This map shows that many people who live in northeast of Lawrence have a harder time getting to food. The northeast is the “greatest concentration of poor residents,” while some may quickly decide that poorer people have a harder time acquiring food this may not be the case in Lawrence because of the “dense road network[s]” there is not enough space for a supermarket and parking lot. This can all be attested to poor planning and zoning of the town.

Hallett, L. F., & McDermott, D. (2011). Quantifying the extent and cost of food deserts in Lawrence, Kansas, USA. Applied Geography31(4), 1210-1215.


  1. Is it possible that the poorer people in Lawrence occupying the NE area of "dense road networks" preventing food market development is a remnant of some affordable housing or segregation program? The dense, grid-like nature of that area is typical of more modern district designs that have a highly structured layout. This may have been designed to more effectively house a large amount of people in a small space (like with affordable housing), yet had the unintended consequence of limiting the ability to develop supporting grocery stores in the area. It would be interesting to overlay income data or racial demographic data on these maps to determine if this may be an artifact of the segregation era. This would help explain why developers have been reluctant to establish food centers in the area, because on average where incomes are lower so are property values while crime rates are elevated, which tends to discourage developers and lead to the food desert phenomenon.

  2. My first reaction to this is curiosity of what price range of stores are located towards the NE side of this town. It is interesting to look at a map like this and see how big of a flaw this is, however it would have also been interesting if the map would have included the price range of the supermarkets/stores that are located rather than favorites.

  3. I find it very interesting that some sections of Lawrence may be considered as a food desert, as the population of Lawrence is close to 90,000. I think it would have also been interesting to see a map that shows the differences in population density and the availability of grocery stores based on that density.

  4. Seeing as the researchers used surveys to collect their data regarding food deserts, I wonder how accurate the data is. Were the researchers able to get equal distributions of types of participants for their data to be accurate?
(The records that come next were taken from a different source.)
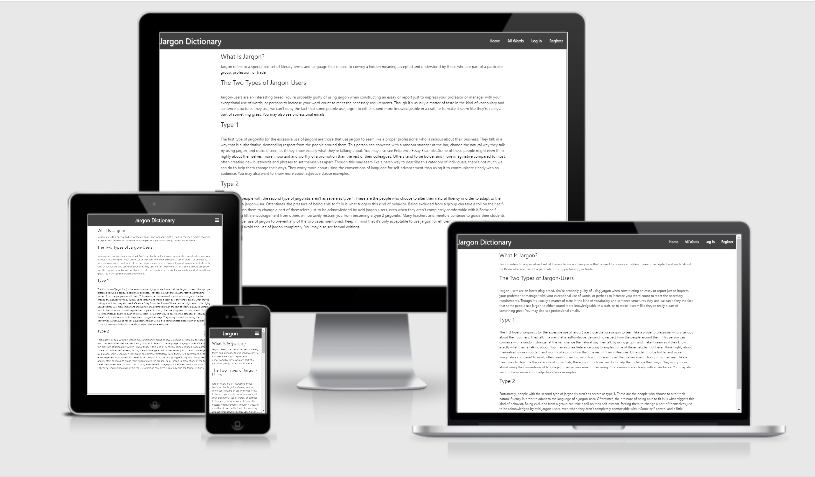
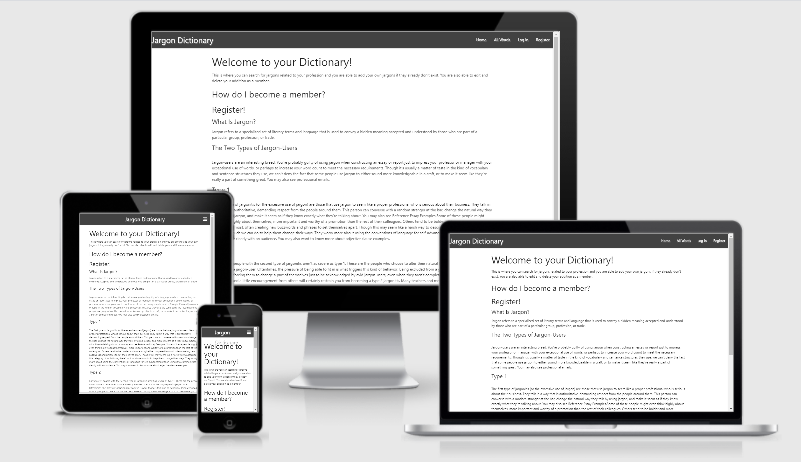
Replaced sketches, wireframe images and updated readme

Changed region(s): [[0.0624, 0.0, 0.9675, 0.9697]]

diff --git a/templates/base.html b/templates/base.html
@@ -38,7 +38,7 @@
 
         <!-- mobile side navbar -->
         <ul class="sidenav" id="mobile-demo">
-            <li><h4 class="center-align blue-grey-text text-darken-4">Jargon Dictionary</h4></li>
+            <li><h4 class="center-align blue-grey-text text-darken-4" style="font-size:5vw;text-align:center;">Jargon Dictionary</h4></li>
             <li><a href="{{ url_for('index') }}">Home</a></li>
             <li><a href="{{ url_for('get_inventories') }}">All Words</a></li>
             {% if session.user %}

diff --git a/static/css/style.css b/static/css/style.css
@@ -14,3 +14,9 @@
     margin: 5px;
     line-height: 42px;
 }
+
+@media only screen and (max-width: 400px) {
+  nav .brand-logo {
+    font-size: 1.2rem;
+  }
+}

diff --git a/README.md b/README.md
@@ -1,16 +1,11 @@
-<img src="/static/images/responsive.png" style="margin: 0; width: 80%;"><br>
+<img src="/static/Images/responsive.png" style="margin: 0; width: 80%;"><br>
 
 # Data Centric Development - Code Institute/O Akerele – Milestone3 Project 
 
 ***Preamble***<br>
-This is my Milestone3 project. It is a **Jargon Dictionary** that is designed to accommodate different professions.<br>
-The site is designed to allow registered members to contribute populate the dictionary. They are able to perform<br> 
-the following operation in the dictionary: Create, Read, Update and Delete (CRUD operation).<br> 
-Similarly, there is administrator priviledge who has the power to perform the CRUD operation and additionally, the<br> 
-only one that could introduce a new category before registered members could begin to perform the CRUD operation on<br> 
-the newly created category.<br>
-Furthermore, it is noteworthy that this site is work-in-progress as there is still a lot of room for improvement. For<br>
-example: password restriction, populating the Profile Page with User personal profile and word contributions.
+This is my Milestone3 project. It is a **Jargon Dictionary** that is designed to accommodate different<br> professions. The site is designed to allow registered members to contribute populate the dictionary. They are<br> able to perform the following operation in the dictionary: Create, Read, Update and Delete (CRUD operation).<br> 
+Similarly, there is administrator priviledge who has the power to perform the CRUD operation and additionally, the<br>
+only one that could introduce a new category before registered members could begin to perform the CRUD operation<br> on the newly created category. Furthermore, it is noteworthy that this site is work-in-progress as there is still<br> a lot of room for improvement. For example, password restriction, populating the Profile Page with User personal<br> profile together with his/her word contributions and adding a search button to the All Word Page.
 
 # Table of Contents
 1. [UX](#ux)
@@ -23,11 +18,12 @@ example: password restriction, populating the Profile Page with User personal pr
 3. [Existing Features](#existing-features)
     - [Home Page](#home-page)
     - [All Words Page](#all-words-page)
-    - [Log In Page](#login-page)
+    - [Register Page](#register-page)
+    - [Log In Page](#log-in-page)
     - [Profile Page](#profile-page)
     - [New Word Page](#new-word-page)
-    - [log Out Page](#logout-page)
     - [Manage Category Page](#manage-category-page)
+    - [log Out Page](#log-out-page)
 4. [Features](#features)
     - [Existing Features](#existing-features)
     - [Features Left](#features-left)
@@ -41,21 +37,18 @@ example: password restriction, populating the Profile Page with User personal pr
 
 # UX:
 ## Project Goal
-The whole idea behind this project is to provide **Jargon Dictionary** where external users will be able to search for<br> 
-words/meanings and particularly for the users to be able to contribute their own words and definitions to the dictionary.<br>
+The whole idea behind this project is to provide **Jargon Dictionary** where external users will be able to<br> search for words/meanings and particularly for the users to be able to contribute their own words and definitions<br> to the dictionary.<br>
 ## User Goal
-The User goal is to be able to lookup for jargons according to their profession and the meaning of such word. Also, the user<br>
-will be able to populate the dictionary by adding new words and meanings.<br>
+The User goal is to be able to lookup for jargons according to their profession and the meaning of such word.<br> Also, the user will be able to populate the dictionary by adding new words and meanings.<br>
 ## Developer Goal
-The Developer goal is mainly to collect good definitions of professional jargons which is to eventually be published into a<br> dictionary in form of a book.<br>
+The Developer goal is mainly to collect good definitions of professional jargons which is to eventually be<br> published into a dictionary in form of a book.<br>
 ## User Stories
-1. As a User I want to be able to search for a jargon and find the meaning to the word.
-2. As a User, I want to be able to contribute my quota e.g. if I know a new jargon that is not already in the dictionary, I<br> 
-want to be able to add it.
+1. As a User I want to be able to search for a jargon and find the meaning to the word.<br>
+2. As a User, I want to be able to contribute my quota e.g. if I know a new jargon that is not already in the<br> dictionary, I want to be able to add it.
 3. As a User, I want to be able to Edit/Update my contributions to the dictionary.<br>
-4. As a User , I want to be able to Delete any of my contributions.
+4. As a User , I want to be able to Delete any of my contributions.<br>
 ## Design Choices
-Bearing in mind the three main purposes of design i.e. communication, aesthetics and functionality, I choose to use grey and light<br> grey with white background to build a beautiful and attractive user interface. Green, red, and light grey colors are used for the buttons.     
+Bearing in mind the three main purposes of design i.e. communication, aesthetics and functionality, I choose to<br> use grey and light grey with white background to build a beautiful and attractive user interface. Green, red, and<br> light grey colors are used for the buttons.     
 
 # Wireframe using Balsamiq:
 * Sketching
@@ -63,110 +56,125 @@ Bearing in mind the three main purposes of design i.e. communication, aesthetics
 * Features
 * Design with Balsamiq
 
-<a href="/workspace/milestone3-project/static/images/mobile sketch for home & allwords.png">Sketch1</a><br>
-<a href="/workspace/milestone3-project/static/images/mobile wireframe for home & allwords.png">Wireframe1</a><br>
-<a href="/workspace/milestone3-project/static/images/mobile sketch for login & register.png">Sketch2</a><br>
-<a href="/workspace/milestone3-project/static/images/mobile wireframe for login & register.png">Wireframe2</a><br>
-<a href="/workspace/milestone3-project/static/images/mobile sketch for profile &manage category1.png">Sketch3</a><br>
-<a href="/workspace/milestone3-project/static/images/mobile wireframe for profile & manage category1.png">Wireframe3</a><br>
+<a href="static/Images/home&all-words.png">Sketch1</a><br>
+<a href="static/Images/home&all-words2.png">Wireframe1</a><br>
+<a href="static/Images/register&log-in.png">Sketch2</a><br>
+<a href="static/Images/register&log-in2.png">Wireframe2</a><br>
+<a href="static/Images/profile&new-word.png">Sketch3</a><br>
+<a href="static/Images/manage-category&log-out.png">Sketch4</a><br>
+<a href="static/Images/desktophome&all-words.png">Sketch5</a><br>
+<a href="static/Images/profile&new-word2.png">Wireframe3</a><br>
+<a href="static/Images/manage-category&log-out2.png">Wireframe4</a><br>
+<a href="static/Images/desktophome&all-words2.png">Wireframe5</a><br>
 
 # Existing Features:
-There are 7 key pages on this website:
+There are 8 key pages on this website:
 * [Home Page](#home-page)
 * [All Words Page](#all-words-page)
-* [Log In Page](#login-page)
+* [Register Page](#register-page)
+* [Log In Page](#log-in-page)
 * [Profile Page](#profile-page)
 * [New Word Page](#new-word-page)
-* [Log Out Page](#logout-page)
-* [Manage Category Page](manage-category-page)
+* [Manage Category Page](#manage-category-page)
+* [Log Out Page](#log-out-page)
 
-Every page is designed to show the navbar displaying the name of the dictionary and the interactive pages at the top right. The mobile<br> phone is designed to display the pages in a collapsible manner because of the number of pages to be displayed, the minimum of which is<br> four and maximum of six and some pages have lengthy name e.g. Manage Category. In the middle are the sections that display the<br> 
-message/information for the page.  The navbar was designed with the help of Materialize (materializecss.com).<br>
+Every page is designed to show the navbar displaying the name of the dictionary and the interactive pages at the<br> top right. The mobile phone is designed to display the pages in a collapsible manner because of the number of<br> pages to be displayed, the minimum of which is four and maximum of six and some pages have lengthy name e.g.<br> Manage Category. In the middle are the sections that display the message/information for the page.  The navbar<br> was designed with the help of Materialize (materializecss.com).<br>
 
 ## Home page
 
-The Home page is an introductory page for the **Jargon Dictionary.** It contains the navbar and only four pages viz: Home, All Words,<br> Log In and Register. The main page contains an introduction to what the the dictionary is all about. It defines Jargon and the types<br> of users which has been broken to Type 1 and Type 2.
+The Home page is an introductory page for the **Jargon Dictionary.** It contains the navbar and only four pages<br> viz: Home, All Words, Log In and Register. The main page contains an introduction to what the the dictionary is<br> all about. It defines Jargon and the types of users which has been broken to Type 1 and Type 2.<br>
 
 ## All Words Page
 
-This page like the previous page displays the navbar. The main body is the container for all the words contained in the dictionary and<br> they are arranged in alphabetical order. This is the page where all the new words contributed to the dictionary are recorded. It is<br> designed to show the word with a drop down arrow by its side, it is an accordion element that expand when clicked on to show:<br>
+This page like the previous page displays the navbar. The main body is the container for all the words contained<br> in the dictionary and they are arranged in alphabetical order. This is the page where all the new words contributed<br> to the dictionary are recorded. It is designed to show the word with a drop down arrow by its side, it is an accordion<br>element that expand when clicked on to show:<br>
 1. word meaning,<br>
 2. category that the jargon belong to and<br>
 3. the name of the creator.<br>
 
-## Log In
+## Register Page
 
+This page allows a new user to register and become a contributing member. A username and a password is required<br> and once that is acceptable, the user can always login to use the dictionary at anytime.
 
+## Log In Page
 
-## Contact Us
+This is the page that allows a registered user to log into their profile account page from where they can add their<br> own words (Create), search for all words (Read), edit their own words (Update) and delete their own words (Delete).<br> In other words, perform CRUD functionality. The username and a password is required to sign in.
 
-This page has been linked to the bottom of the home page where the address, the phone number and the email<br> 
-address of the gym can be located. 
+## Profile Page
+
+This is the page that a user is directed to upon signing in. This page is meant to contain the about-me of the user<br> and all the words contributed by him or her to the dictionary. It is worth noting however, that this page<br> is still a work-in-progress.
+
+## New Word Page
+
+Whenever a user wants to add word to the dictionary, he os she opens to this page and do the following:<br>
+1. Choose category (the profession that the jargon belongs),<br>
+2. Supply the word/jargon,<br>
+3. Supply the meaning and<br>
+4. Click add word.<br>
+
+That particular word then registers in All Word with the name of the user as the creator and it also registers in<br> the user's Profile Page.
+
+## Manage Category Page
+
+The manage category page is a reserved page for the Administrator of the Dictionary. The administrator has the<br> priviledge of being the only one that can populate the Categories and can perform the CRUD functionalities on the<br> whole dictionary. It is noteworthy, that anyone with the administrator password can act in that capacity.
+
+## Log Out Page
+
+This button should be clicked whenever a user has finished using the dictionary. When it is clicked, the user is<br> taken to the sign in page with a flash message "You have been logged out".
 
 
 # Features to implement
 
-As earlier stated, the website  is a work-in-progress and can still be improved upon. In the future, potential members<br> 
-will be able to register online to become members and those that just want to use the Gym's services without being<br> 
-members will be able to book online for whatever services they want at the time they want it from the comfort of their<br> 
-homes as against what obtains now (booking and paying over the phone and in the office).    
+As earlier stated, the website  is a work-in-progress and can still be improved upon. In the new version, user<br> will be able to search for word meaning by:<br>
+1. Word,<br>
+2. Profession and even by<br>
+3. Creator.<br>
+
+through the introduction of Search button at the top center of the All Word Page. The password will be with some<br> restrictions i.e. requiring it to include letters, figures, uppercases and characters and others noted above such<br> as the Profile Page.  
 
 # Technologies Used
 
 The following technologies were used to create the website:
-
 * Gitpod full template - workspace
-* Bootstrap 4.4.1 - used to simplify the structure and to make it responsive.
-* FontAwesome 4.7.0 - accessed for social media icons.
-* jquery 3.4.1 - used to reference Javascript modal
-* Google Fonts - used to style the website fonts.
+* HTML5 - used create the basic code for the pages.
+* CSS3 - Used to style the elements of the pages.
+* Materializecss 1.0.0 - used to simplify the structure and to make it responsive.
+* JavaScript - For the logic of some of the elements.
+* jquery 3.4.1 - used to reference Javascript and menu components.
+* Flask Framework - Used as the main framework for the website.
+* MongoDB - Used to store and retrieve the data created from the website.
+* Python version 3.8.7 - Used for routing and support alongside MongoDB and for interaction between pages
+* Google Chrome browser Developer Tools - Used for testing during development.
 * Balsamiq - the tool used to create the wireframe.
 
 # Testing
-
-## Header
-
-The header has a logo on the left-hand side and the menu bar at the right-hand side. The Menu contains the name and<br>  
-a Font Awesome icon for each of the features. When a user hovers their mouse over the menu, it hovers up to show the<br> 
-exact menu item that is to be opened for emphasis and the background color of ash. This has been manually tested and it<br> 
-works all across the web pages. Any of the pages can be seen and navigated from every page. It has been tested and found<br> 
-to be responsive. The header acts responsively across all resolutions too.
+## Navbar/Header
+  
+The header has the name of the Dictionary on the left-hand side and the pages at the right-hand side. Every name<br>on the navbar has a link to their main page. For example, the name of the dictionary in the navbar takes you<br> straight to the All Words page and the same holds true for the others. This has been tested manually and it works<br> nicely across all the devices. Materializecss technology was used to achieve this.   
   
 ## Home Page 
+The home page is an introductory page that contains only text which is meant for reading only. However, from the<br> navbar, both a new user and a registered user can navigate straight to All Words, register or login as the case<br> maybe. This was tested across all the devices and it works fine.
 
-The home page otherwise known as the landing page contains three sections viz: about us/picture of the front view of Fitness Always<br> 
-gym; the opening hours and contact details. The about us is a catching statement about the gymnasium to attract new customers.<br>
-It shared the row 50:50 with the front view photo of the gym. Section two is the opening hours of the gymnasium. It shows when the gym<br>
-is opened in the morning and closed in the night from Monday to Friday. This was styled to be positioned in the center. Finally, the contact<br> 
-session shows how the gym could be contacted either by post, telephone and/or email. The section is colored with gold after the menu<br> 
-bar contact-us color and linked with the contact page i.e. when the contact page is clicked from the menu bar, it links a user to this contact<br> 
-page and it does not matter which page the user is, once the contact page is clicked, it immediately directs the user to this section. This was<br> 
-tested across all the devices and it works fine.
+## All Words
+This is the page that contains all the words in the dictionary and both a registered and non registered user can<br> lookup word and meaning from this page. All a user need to do is look for the word, drop down the accordion to<br> see the meaning, category and creator of the word. This fulfills the first user story. It has been tested across<br> all the devices and it renders nicely.
 
-## Facilities Page
-
-This page explains to potential customers what services are available in the gym. At the moment, only six services are available but as time<br> 
-goes on, the gym will expand and add other services. The services are styled with Font Awesome Icons by the side of the title of each service.<br>
-The test carried out on this page was to navigate to it from another page and it works fine. Also, it works nicely across all the devices: mobile<br> 
-phone, iPad and desktop. 
-
-## Gallery Page
-
-When a user navigates to this page, it shows the different pictures of machines and tools available for use in the gymnasium. The pictures are<br> 
-nicely padded to differentiate them from one another. It has been tested to show these pictures across all the devices and the page can be navigated<br> 
-from other pages.
+## Registration form
+As a new user, you need to register so as to be able to contribute to the dictionary. In the registration form,<br> if you try to submit the form without filling any of the required filled, an error message appears asking "Please<br> fill out this field". Furthermore, if you supply unacceptable password i.e. lesser characters, an error message<br> pops up asking "please match the reqested format" and if you attempt to supply more characters than allowed, it<br> will not accept it and when you try to register an already registered details, it will report back that "Username<br> already exists".<br>
+There is a light blue line separating the required fields, this changes to red during filling in of the fields<br> and changes back to blue when correctly filled-in otherwise it remains red to remind user of the next step. Also,<br> a link is at the bottom of the form to re-direct registered user to Login page. All these controls have been<br> manually tested and found to be working effectively. 
  
-## Contact Us Page
+## Login Form
+If a wrong username or password is supplied an error message returns with a new login page saying "Incorrect<br> Username and/or Password and if you try to submit the form without filling any of the required filled, an error<br> message appears asking "Please fill out this field". There is a light blue line separating the required fields,<br> this changes to red during filling in of the fields and changes back to blue when correctly filled in otherwise<br> it remains red to remind user of the next step. Also, a link is at the bottom of the form to re-direct new user<br> to Registration page. All these functionalities have been tested and found to be working properly.
 
-This has been explained vividly in section 3 of the home page. When this page is clicked, it takes the user straight to that section of the home page<br>
-and this has been tested and found to be true from all other pages.
+## Profile
 
-## Footer
+This page is still a work-in-progress. In the meantime, the page renders nicely and a user can navigate through<br> other pages from there.
+ 
+## New Word Form
 
-The footer contains just the social media i.e. Facebook; Linkedin; Instagram; Twitter and YouTube. It is designed to share a<br> 
-light green color with the facilities menu and centered. It is also designed to be sticky. The social media are represented by<br> 
-Font Awesome Icons which are also styled with hover effect when the mouse goes over the icons. This has been tested across all<br> 
-the pages and it holds. 
+This is where all the words in the dictionary is generated. The form is designed similar to the other forms,there<br> is a light blue line separating the required fields, this changes to red during filling in of the fields and<br> changes back to blue when correctly filled in otherwise it remains red to remind user of the next step. Also, if<br> you try to submit the form without filling any of the required filled, an error message appears asking "Please<br> fill out this field". When all the fields are correctly filled out and the Add Word button is pressed, it takes<br> that user to his/her All Words Page with a message "Word Succesfully Added". I have manually tested all these and<br> they are working very fine.
+
+## Manage Category
+
+This page is the exclusive preserve of the administrator. From here, the administrator can perform the CRUD operation on category which is why the page is actually named Manage Category. He/She can also perform CRUD operations on All Words.
 
 ## SPELLING & GRAMMAR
If so, how did they make sure of this? If not, how could they improve their data collection?